_INSTRUCTIONS FOR THE TASK_: Lines with "does": pull these out of the listing below.
________________________
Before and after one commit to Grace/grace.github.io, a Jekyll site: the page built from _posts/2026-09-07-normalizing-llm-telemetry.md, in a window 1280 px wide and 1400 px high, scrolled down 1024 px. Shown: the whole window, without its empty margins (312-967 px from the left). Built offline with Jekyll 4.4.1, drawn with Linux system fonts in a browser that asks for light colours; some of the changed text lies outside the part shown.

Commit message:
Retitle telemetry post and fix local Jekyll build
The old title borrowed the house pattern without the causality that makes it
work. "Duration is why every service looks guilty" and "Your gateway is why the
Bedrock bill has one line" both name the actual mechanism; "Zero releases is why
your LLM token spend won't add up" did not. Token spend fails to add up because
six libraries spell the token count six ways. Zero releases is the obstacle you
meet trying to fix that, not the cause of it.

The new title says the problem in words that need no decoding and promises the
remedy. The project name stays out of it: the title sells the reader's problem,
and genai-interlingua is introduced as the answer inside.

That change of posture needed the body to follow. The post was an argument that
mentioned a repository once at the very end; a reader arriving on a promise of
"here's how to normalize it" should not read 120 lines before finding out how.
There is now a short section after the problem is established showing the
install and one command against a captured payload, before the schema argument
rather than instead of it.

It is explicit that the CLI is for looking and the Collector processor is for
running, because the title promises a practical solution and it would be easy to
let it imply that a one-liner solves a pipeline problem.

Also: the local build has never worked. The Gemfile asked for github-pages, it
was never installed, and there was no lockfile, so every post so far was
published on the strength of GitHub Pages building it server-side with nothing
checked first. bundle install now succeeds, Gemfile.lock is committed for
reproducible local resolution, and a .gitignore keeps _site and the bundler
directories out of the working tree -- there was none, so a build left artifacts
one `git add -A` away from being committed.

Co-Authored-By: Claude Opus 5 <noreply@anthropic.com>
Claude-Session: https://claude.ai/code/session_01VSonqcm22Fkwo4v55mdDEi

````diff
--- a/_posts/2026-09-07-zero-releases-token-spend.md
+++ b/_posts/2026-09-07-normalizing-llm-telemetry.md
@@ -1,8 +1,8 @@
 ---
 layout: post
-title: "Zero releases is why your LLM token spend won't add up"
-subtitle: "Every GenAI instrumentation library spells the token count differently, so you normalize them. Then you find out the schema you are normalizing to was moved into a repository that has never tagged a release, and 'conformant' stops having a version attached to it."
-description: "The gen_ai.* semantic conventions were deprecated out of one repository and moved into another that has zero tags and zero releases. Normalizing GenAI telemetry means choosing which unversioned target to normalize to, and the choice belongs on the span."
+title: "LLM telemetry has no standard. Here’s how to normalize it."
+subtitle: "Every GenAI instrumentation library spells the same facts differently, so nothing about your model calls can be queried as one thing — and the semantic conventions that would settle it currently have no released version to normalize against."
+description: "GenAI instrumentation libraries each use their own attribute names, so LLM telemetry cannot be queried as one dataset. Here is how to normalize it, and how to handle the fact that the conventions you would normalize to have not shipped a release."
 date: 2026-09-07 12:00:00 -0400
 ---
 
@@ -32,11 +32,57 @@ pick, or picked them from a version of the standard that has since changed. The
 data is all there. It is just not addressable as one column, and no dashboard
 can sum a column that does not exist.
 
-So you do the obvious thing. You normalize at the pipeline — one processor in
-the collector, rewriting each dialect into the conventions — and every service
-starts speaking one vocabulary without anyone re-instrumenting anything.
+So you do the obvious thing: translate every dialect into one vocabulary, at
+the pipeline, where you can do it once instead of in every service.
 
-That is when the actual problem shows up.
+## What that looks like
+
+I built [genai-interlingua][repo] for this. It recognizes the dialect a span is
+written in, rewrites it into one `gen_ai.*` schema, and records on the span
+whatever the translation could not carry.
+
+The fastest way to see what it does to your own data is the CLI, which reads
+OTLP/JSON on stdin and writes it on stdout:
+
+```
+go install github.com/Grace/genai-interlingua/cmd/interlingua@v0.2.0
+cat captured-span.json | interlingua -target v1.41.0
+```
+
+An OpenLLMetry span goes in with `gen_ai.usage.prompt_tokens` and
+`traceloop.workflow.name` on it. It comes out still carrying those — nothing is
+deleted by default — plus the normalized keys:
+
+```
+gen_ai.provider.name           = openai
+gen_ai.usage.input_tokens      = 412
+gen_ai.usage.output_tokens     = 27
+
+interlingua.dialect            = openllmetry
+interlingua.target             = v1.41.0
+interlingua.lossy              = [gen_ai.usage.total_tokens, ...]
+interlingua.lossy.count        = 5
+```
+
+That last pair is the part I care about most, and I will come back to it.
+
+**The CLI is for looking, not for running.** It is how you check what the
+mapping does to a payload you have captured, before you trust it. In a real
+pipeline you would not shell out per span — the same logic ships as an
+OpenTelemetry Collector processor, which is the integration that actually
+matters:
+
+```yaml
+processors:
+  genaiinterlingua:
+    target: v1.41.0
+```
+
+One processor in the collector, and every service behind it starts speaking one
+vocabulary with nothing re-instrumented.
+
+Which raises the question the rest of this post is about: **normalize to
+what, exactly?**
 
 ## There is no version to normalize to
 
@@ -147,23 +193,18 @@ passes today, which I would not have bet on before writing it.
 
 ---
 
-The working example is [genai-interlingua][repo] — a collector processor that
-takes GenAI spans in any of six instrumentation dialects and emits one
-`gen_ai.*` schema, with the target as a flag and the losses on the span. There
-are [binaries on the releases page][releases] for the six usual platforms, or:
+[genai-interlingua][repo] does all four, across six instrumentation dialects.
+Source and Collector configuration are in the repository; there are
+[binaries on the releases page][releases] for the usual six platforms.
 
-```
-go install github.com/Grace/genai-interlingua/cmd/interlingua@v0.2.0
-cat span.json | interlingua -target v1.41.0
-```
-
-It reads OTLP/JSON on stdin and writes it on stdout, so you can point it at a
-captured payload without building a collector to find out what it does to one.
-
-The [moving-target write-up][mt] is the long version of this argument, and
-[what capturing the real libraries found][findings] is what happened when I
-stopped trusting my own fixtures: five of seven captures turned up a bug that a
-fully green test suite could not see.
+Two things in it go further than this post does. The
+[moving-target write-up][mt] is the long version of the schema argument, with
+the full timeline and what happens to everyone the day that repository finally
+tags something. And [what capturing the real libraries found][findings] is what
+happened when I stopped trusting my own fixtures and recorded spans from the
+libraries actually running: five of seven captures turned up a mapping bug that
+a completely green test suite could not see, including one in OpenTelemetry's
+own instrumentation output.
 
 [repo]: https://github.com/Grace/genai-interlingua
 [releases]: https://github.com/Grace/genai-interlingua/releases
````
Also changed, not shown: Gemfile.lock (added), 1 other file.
________________________
_WORKED SOLUTION_:
 can sum a column that does not exist.
+The fastest way to see what it does to your own data is the CLI, which reads
+mapping does to a payload you have captured, before you trust it. In a real
+[genai-interlingua][repo] does all four, across six instrumentation dialects.
-captured payload without building a collector to find out what it does to one.
+Two things in it go further than this post does. The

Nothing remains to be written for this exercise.